As a primary care internist, I spend a lot of time focusing on preventive health. There are all sorts of screening tests--mammograms, colonoscopies, PSA tests--but none of these actually "prevent" disease. They are designed to find disease at an early stage, allowing treatment that, ideally, avoids the more aggressive forms of the disease.
The only preventive measures that actually prevent disease are vaccinations. Our world is an immeasurably better place since the advent of vaccines. Yet there is a complicated psychology that hovers like a fog around the idea of vaccination.

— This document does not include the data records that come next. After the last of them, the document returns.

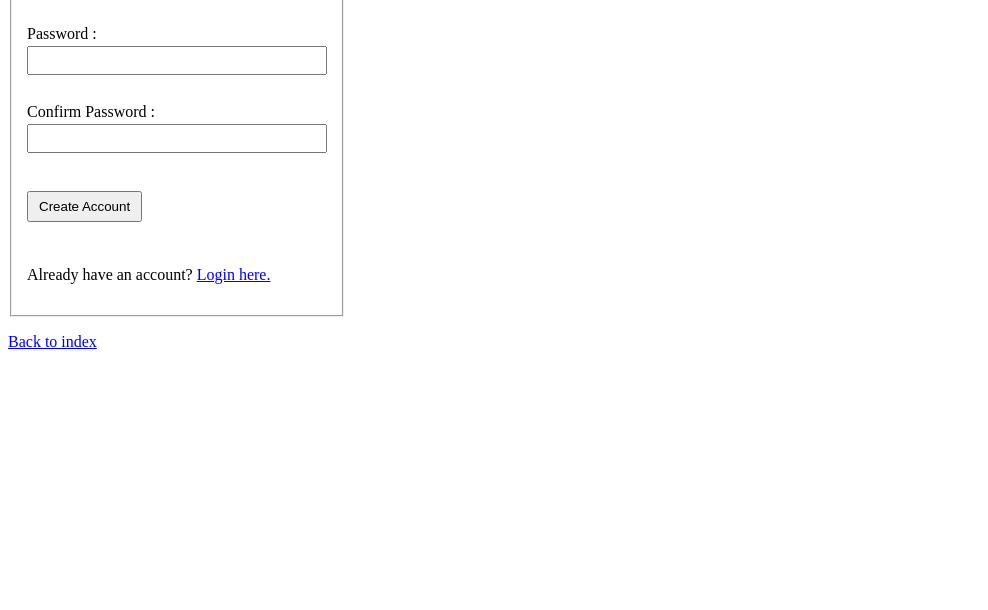
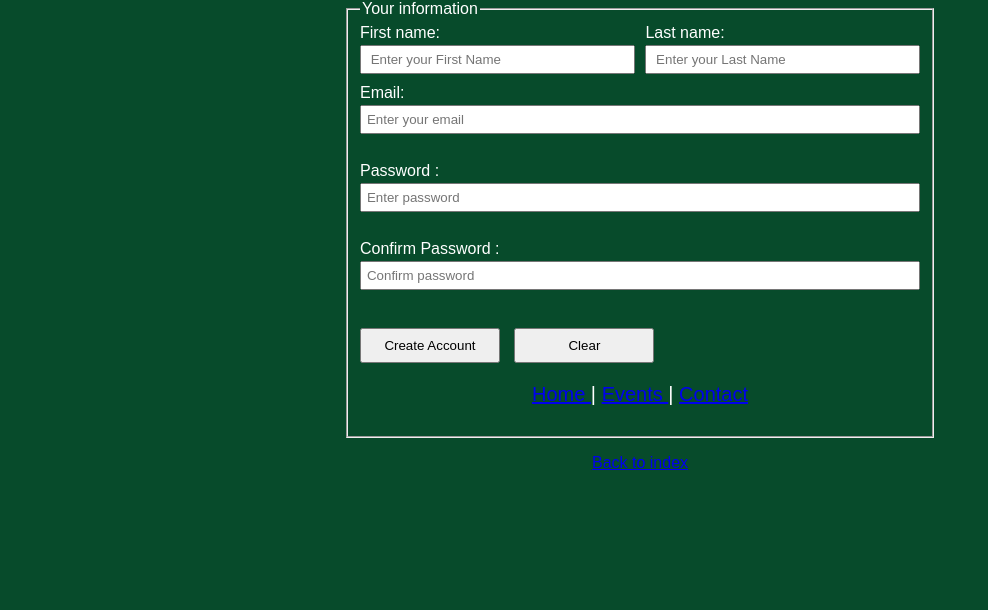
Before and after one commit to BuzzFid/CPIS358-Assignment1-Group10, a plain HTML site: page register.html in a window 1280 px wide. Shown: the part 190-800 px from the top of the page, without its empty margins (0-988 px from the left). Drawn offline with Linux system fonts and the light colour scheme.

Commit message:
Refactor registration form layout and styling for improved user experience

```diff
--- a/register.html
+++ b/register.html
@@ -1,49 +1,142 @@
-<head>
-    <title>SignUp</title>
-    <style>
-        fieldset {
-            width: 300px;
-            padding: 15px;
+<!DOCTYPE html>
+<html>
+    <style type="text/css">
+        /* Center the sign-up form both vertically and horizontally */
+        body {
+            font-family: Arial, sans-serif;
+            display: flex;
+            flex-direction: column;
+            justify-content: center;
+            align-items: center;
+            height: 100vh;
+            margin: 0;
+            background-color: #074b2b;
+            color: #ffffff;
+
         }
+
+
+
+        /* row for first and last name inputs */
+        .name-row {
+            display: flex;
+            gap: 10px;
+        }
+
 
         label {
             display: block;
             margin-bottom: 10px;
         }
 
+        /* inline help tip shown next to a specific field */
+        .inline-tip {
+            color: #ffdddd;
+            font-size: 0.9em;
+            margin-top: 4px;
+            display: block;
+        }
+
         input[type="text"],
-        input[type="password"]
-         {
+        input[type="password"],
+        input[type="email"] {
             width: 100%;
             padding: 5px;
             box-sizing: border-box;
             margin-top: 3px;
         }
 
-        input[type="submit"] {
+        /* Make submit and reset buttons match in size and spacing */
+        input[type="submit"],
+        input[type="reset"] {
             margin-top: 10px;
-            padding: 6px 10px;
+            padding: 8px 14px;
+            display: inline-block;
+            min-width: 140px;
+            box-sizing: border-box;
+            cursor: pointer;
         }
+
+        input[type="reset"] {
+            margin-left: 10px;
+        }
+
     </style>
+    <script>
+
+        var helpArray =
+            ["Enter your first name in this input box.", // element 0
+            "Enter your last name in this input box.", // element 1
+                "Enter your e-mail address in this input box, " +
+                "in the format user@domain.", // element 2
+                "Enter your password in this input box.", // element 3
+                "Enter your password again to confirm it.", // element 4
+                ""]; // element 5 nothing to display
+        function helpText(message, field) {
+            // If a specific field is provided, show the help text inline under that field's label.
+            // message is an index into helpArray; message 6 (or missing) clears the tip.
+            if (!field) {
+                console.warn('helpText: no field provided');
+                return;
+            }
+            var label = field.closest('label') || field.parentNode;
+            if (!label) return;
+            var tipEl = label.querySelector('.inline-tip');
+            var text = helpArray[message] || '';
+            if (!tipEl) {
+                tipEl = document.createElement('div');
+                tipEl.className = 'inline-tip';
+                label.appendChild(tipEl);
+            }
+            if (text) {
+                tipEl.textContent = text;
+                tipEl.style.display = 'block';
+            } else {
+                tipEl.textContent = '';
+                tipEl.style.display = 'none';
+            }
+        } // end function helpText
+
+    </script>
+
+<head>
+    <title>SignUp</title>
+
 </head>
 <body>
-    <form action="حط الرابط الي تبيه هنا " method="get">
+    <form action="event.html" method="get">
     <h2>Sign Up</h2>
     <fieldset>
             <legend>Your information</legend>
-            <label>Full name:
-                 <input type="text" name="fullname" required /></label></br>
+            <div class="name-row">
+                <label>First name:
+                    <input type="text" name="firstname" required placeholder=" Enter your First Name" onfocus="helpText(0, this)" onblur="helpText(5, this)"/>
+                </label>
+                <label>Last name:
+                    <input type="text" name="lastname" required placeholder=" Enter your Last Name" onfocus="helpText(1, this)" onblur="helpText(5, this)" />
+                </label>
+            </div>
+
             <label>Email:
-                <input type="email" name="email" required/></label> </br>
+                <input type="email" name="email" required placeholder="Enter your email" onfocus="helpText(2, this)" onblur="helpText(5, this)"/></label><br>
             <label>Password :
-                <input type="password" name="password" required/></label> </br>
+                <input type="password" id="password" name="password" placeholder="Enter password" required onfocus="helpText(3, this)" onblur="helpText(5, this)"/></label><br>
             <label>Confirm Password :
-                <input type="password" name="confirm_password" required/></label><br>
+                <input type="password" id="confirm_password" name="confirm_password" required placeholder="Confirm password" onfocus="helpText(4, this)" onblur="helpText(5, this)"/></label><br>
+            <input type="submit"  value="Create Account">
+            <input type="reset" value="Clear" />
+            <div id="form-warning" role="status" aria-live="polite" style="color:#ffdddd; background:#8b0000; padding:6px; margin-top:8px; display:none; border-radius:4px;">
+            </div>
 
-            <label><input type="submit"  value="Create Account"></label></br>
-
-            <p>Already have an account? <a href="login.html">Login here.</a></p>
+<nav class="the-href-pages" style="text-align: center; margin-top: 20px; margin-bottom: 20px;">
+        <label style="color:rgb(255, 255, 255); font-size: 20px;">
+            <a href="index.html" name="Home" class="the-href-pages"> Home </a> |
+            <a href="events.html" name="Events" class="the-href-pages"> Events </a> |
+            <a href="contact.html" name="Contact" class="the-href-pages"> Contact </a>
+        </label>
+    </nav>
     </fieldset>
 </form>
  <p><a href="index.html">Back to index</a></p>
 </body>
+</html>
```
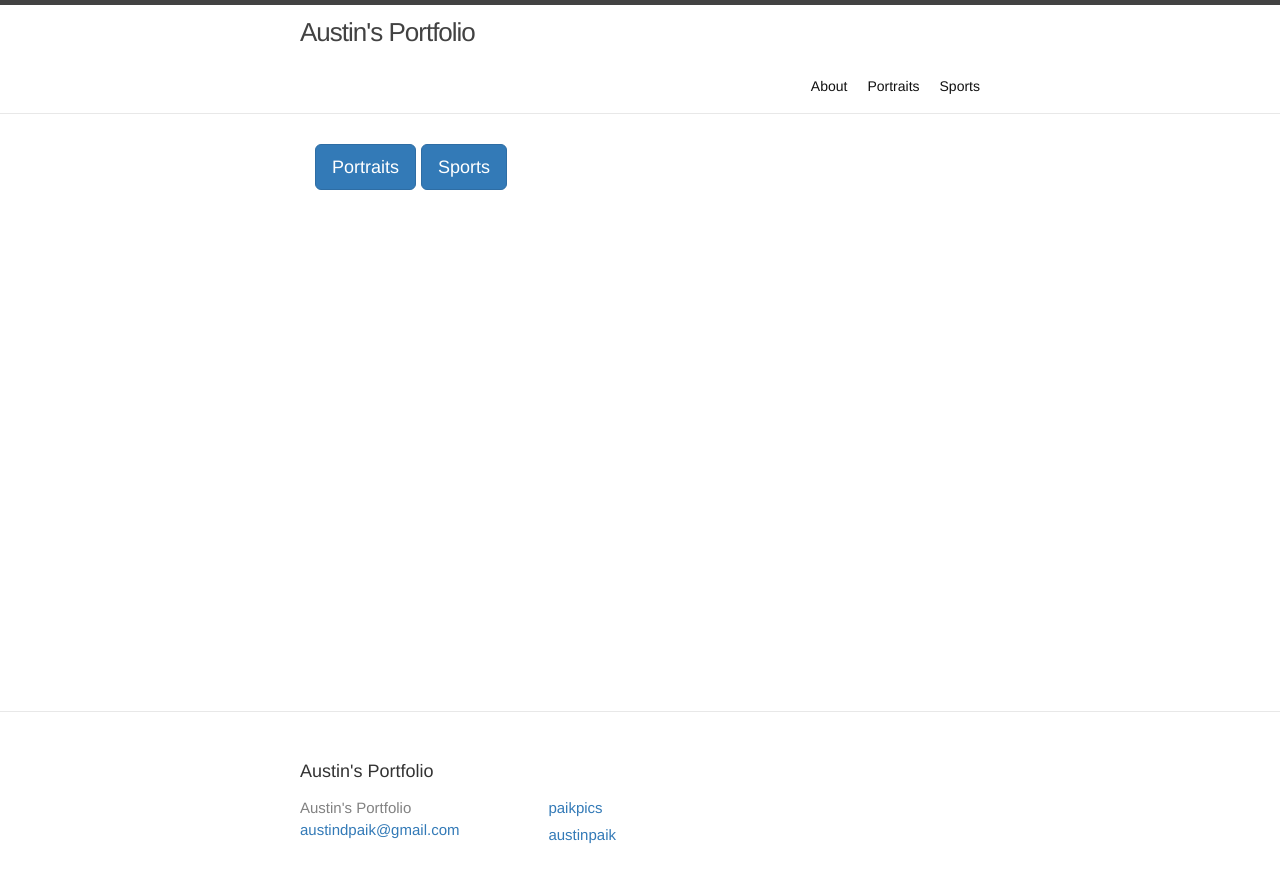
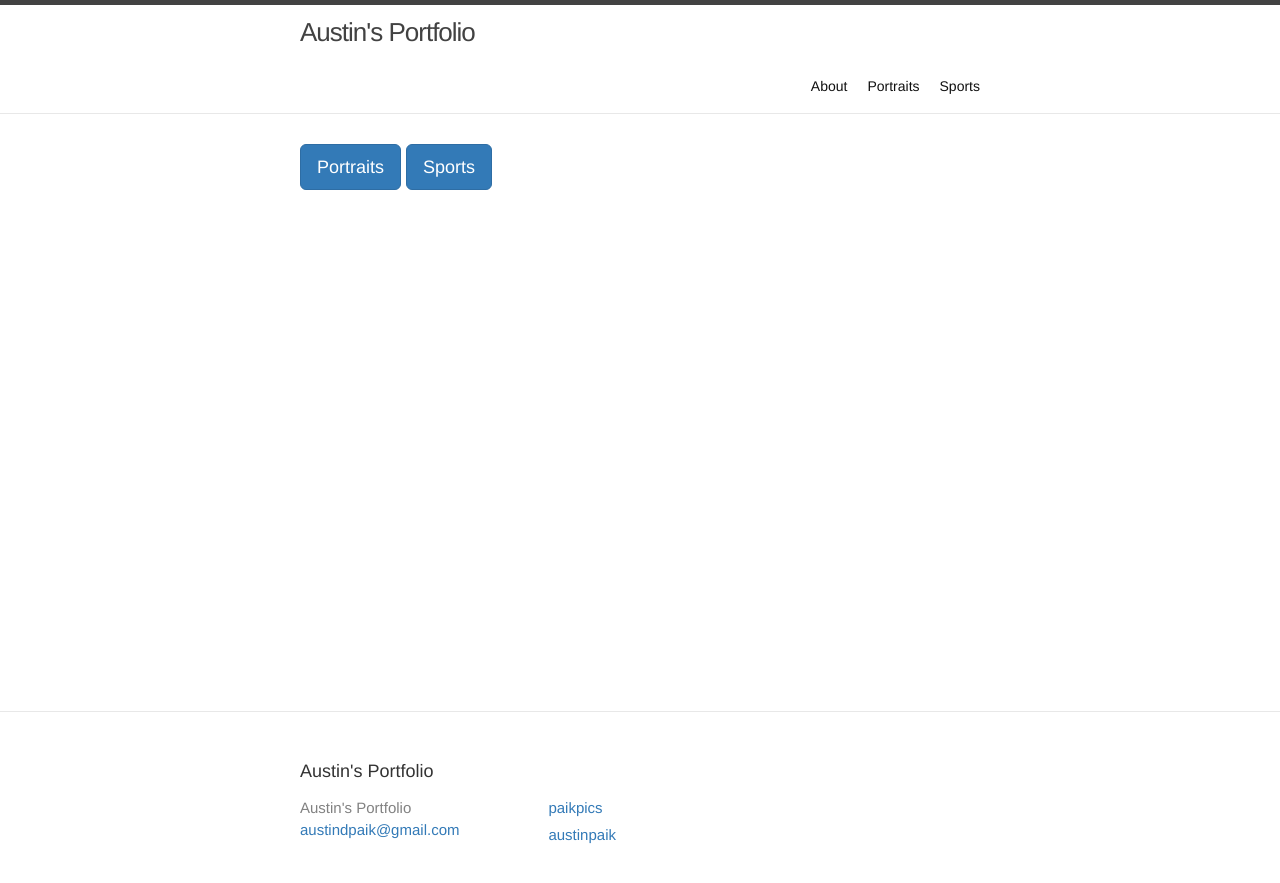
Before and after one commit to austinpaik/austinpaik.github.io, a Jekyll site: the page built from index.md, in a window 1280 px wide. Shown: the top 883 px of the page. Built offline with Jekyll 4.4.1, drawn with Linux system fonts in a browser that asks for light colours.

Commit message:
First commit

```diff
--- a/_layouts/home.html
+++ b/_layouts/home.html
@@ -9,7 +9,7 @@ layout: default
 
   {{ content }}
 
-  <div class="col-md-4 text-center">
+  <div class="text-center">
     <div class="btn-toolbar">
       <button class="btn btn-primary btn-lg" onclick="location.href='/portraits'" type="button">Portraits</button>
       <button class="btn btn-primary btn-lg" onclick="location.href='/sports'" type="button">Sports</button>
```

As flu season draws to a close, I'm grateful that the H1N1 outbreak turned out to be milder than expected. A combination of more moderate disease patterns and targeted immunization contributed to this. The H1N1 vaccination program turned out to be a lot more difficult than anyone expected, and only partially because of logistical issues.
In an essay in the New England Journal of Medicine, I wrote about "The Emotional Epidemiology of HINI Vaccination." I invite you to read and comment.
Danielle Ofri is a writer and practicing internist at New York City's Bellevue Hospital. She is the editor-in-chief of the Bellevue Literary Review. You can follow Danielle on Facebook, and Twitter, or visit her homepage.
Her newest book is Medicine in Translation: Journeys With My Patients.